** Opening Data block **
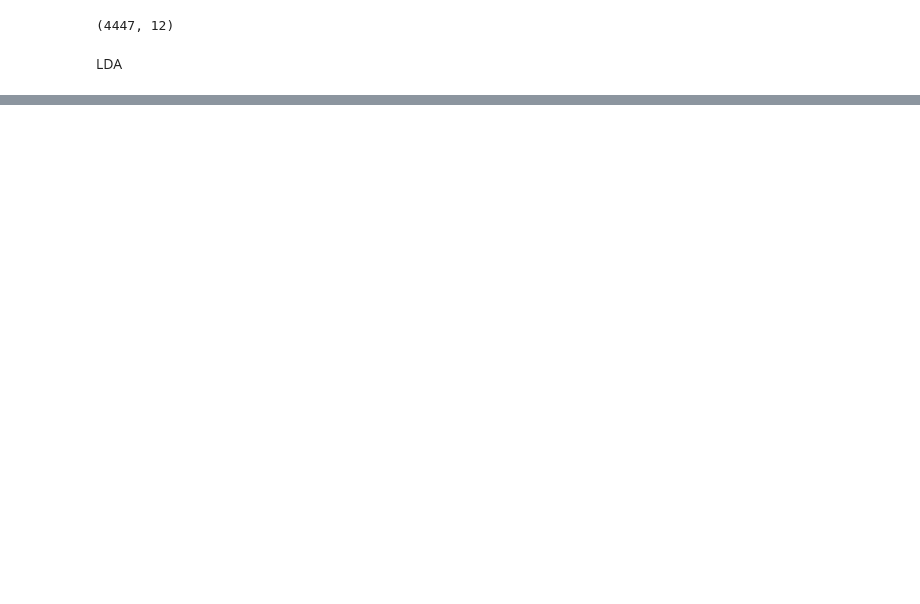
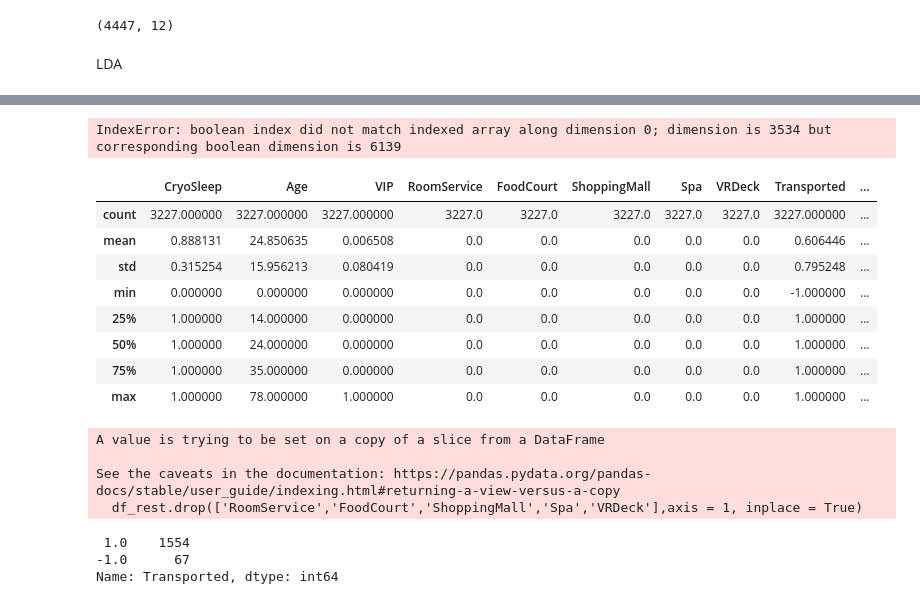
Before and after one commit to SergeyBubnov/spaceship, a Jupyter notebook: 6.ipynb, the cells around one changed output, grey strips where cells are left out. Saved outputs shown, nothing was run; the diff lists cells and outputs as text; code cells hidden in the pictures; blank space fills up the shorter version.

```diff
--- a/6.ipynb
+++ b/6.ipynb
@@ -128,0 +81,51 @@ plt.show
+# %%
+score = 0
+for i in range(30):
+    df_train = df.sample(random_state = i, frac = 0.8)
+    df_test = df.drop(df_train.index)
+
+    pipe_knn = make_pipeline(Row_selector((df['CryoSleep']==0)&(df['Age']>12.5)), StandardScaler(),ds.LDA(plot=False),KNeighborsClassifier(n_neighbors =20, p=1,weights ='uniform'))
+    pipe_tree = make_pipeline(Row_selector((df['CryoSleep']==0)&(df['Age']>12.5)), StandardScaler(),ds.LDA(plot=False),DecisionTreeClassifier(criterion='entropy', max_depth=3, random_state=1))
+
+    estimators = [
+        ('knn pipeline', pipe_knn),
+        ('tree pipeline', pipe_tree)
+    ]
+
+    final_estimator = LogisticRegression()
+    #DecisionTreeClassifier(criterion='entropy', max_depth=3, random_state=1)#DecisionTreeClassifier(criterion='entropy', max_depth=6, random_state=1)#SVC(kernel = 'rbf', random_state = 1, gamma = 10, C =100)
+
+    pipe = StackingClassifier(estimators=estimators, final_estimator = final_estimator,passthrough = True)
+    pipe = pipe.fit(df_train[features],df_train["Transported"])
+    score +=pipe.score(df_test[features],df_test["Transported"])
+score /=30
+score
+# %% [output]
+IndexError: boolean index did not match indexed array along dimension 0; dimension is 3534 but corresponding boolean dimension is 6139
+# %%
+mask2 = (df['CryoSleep']==1)|(df['Age']<=12.5)
+df_rest = df[mask2]
+df_rest.describe()
+# %% [output]
+|  | CryoSleep | Age | VIP | RoomService | FoodCourt | ShoppingMall | Spa | VRDeck | Transported | ... |
+| count | 3227.000000 | 3227.000000 | 3227.000000 | 3227.0 | 3227.0 | 3227.0 | 3227.0 | 3227.0 | 3227.000000 | ... |
+| mean | 0.888131 | 24.850635 | 0.006508 | 0.0 | 0.0 | 0.0 | 0.0 | 0.0 | 0.606446 | ... |
+| std | 0.315254 | 15.956213 | 0.080419 | 0.0 | 0.0 | 0.0 | 0.0 | 0.0 | 0.795248 | ... |
+| min | 0.000000 | 0.000000 | 0.000000 | 0.0 | 0.0 | 0.0 | 0.0 | 0.0 | -1.000000 | ... |
+| 25% | 1.000000 | 14.000000 | 0.000000 | 0.0 | 0.0 | 0.0 | 0.0 | 0.0 | 1.000000 | ... |
+| 50% | 1.000000 | 24.000000 | 0.000000 | 0.0 | 0.0 | 0.0 | 0.0 | 0.0 | 1.000000 | ... |
+| 75% | 1.000000 | 35.000000 | 0.000000 | 0.0 | 0.0 | 0.0 | 0.0 | 0.0 | 1.000000 | ... |
+| max | 1.000000 | 78.000000 | 1.000000 | 0.0 | 0.0 | 0.0 | 0.0 | 0.0 | 1.000000 | ... |
+# %%
+df_rest.drop(['RoomService','FoodCourt','ShoppingMall','Spa','VRDeck'],axis = 1, inplace = True)
+# %% [output]
+A value is trying to be set on a copy of a slice from a DataFrame
+
+See the caveats in the documentation: https://pandas.pydata.org/pandas-docs/stable/user_guide/indexing.html#returning-a-view-versus-a-copy
+  df_rest.drop(['RoomService','FoodCourt','ShoppingMall','Spa','VRDeck'],axis = 1, inplace = True)
+# %%
+pd.value_counts(df_rest[df_rest["route"]>3.5]["Transported"])
+# %% [output]
+ 1.0    1554
+-1.0      67
+Name: Transported, dtype: int64
```
Also changed, not shown: parts of 17 cells of this notebook, 1 other file.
** Closing Data block **
Work to be completed »
Wherever "CryoSleep" turns up in the records, copy the whole line.

Exercise output »
+    pipe_knn = make_pipeline(Row_selector((df['CryoSleep']==0)&(df['Age']>12.5)), StandardScaler(),ds.LDA(plot=False),KNeighborsClassifier(n_neighbors =20, p=1,weights ='uniform'))
+    pipe_tree = make_pipeline(Row_selector((df['CryoSleep']==0)&(df['Age']>12.5)), StandardScaler(),ds.LDA(plot=False),DecisionTreeClassifier(criterion='entropy', max_depth=3, random_state=1))
+mask2 = (df['CryoSleep']==1)|(df['Age']<=12.5)
+|  | CryoSleep | Age | VIP | RoomService | FoodCourt | ShoppingMall | Spa | VRDeck | Transported | ... |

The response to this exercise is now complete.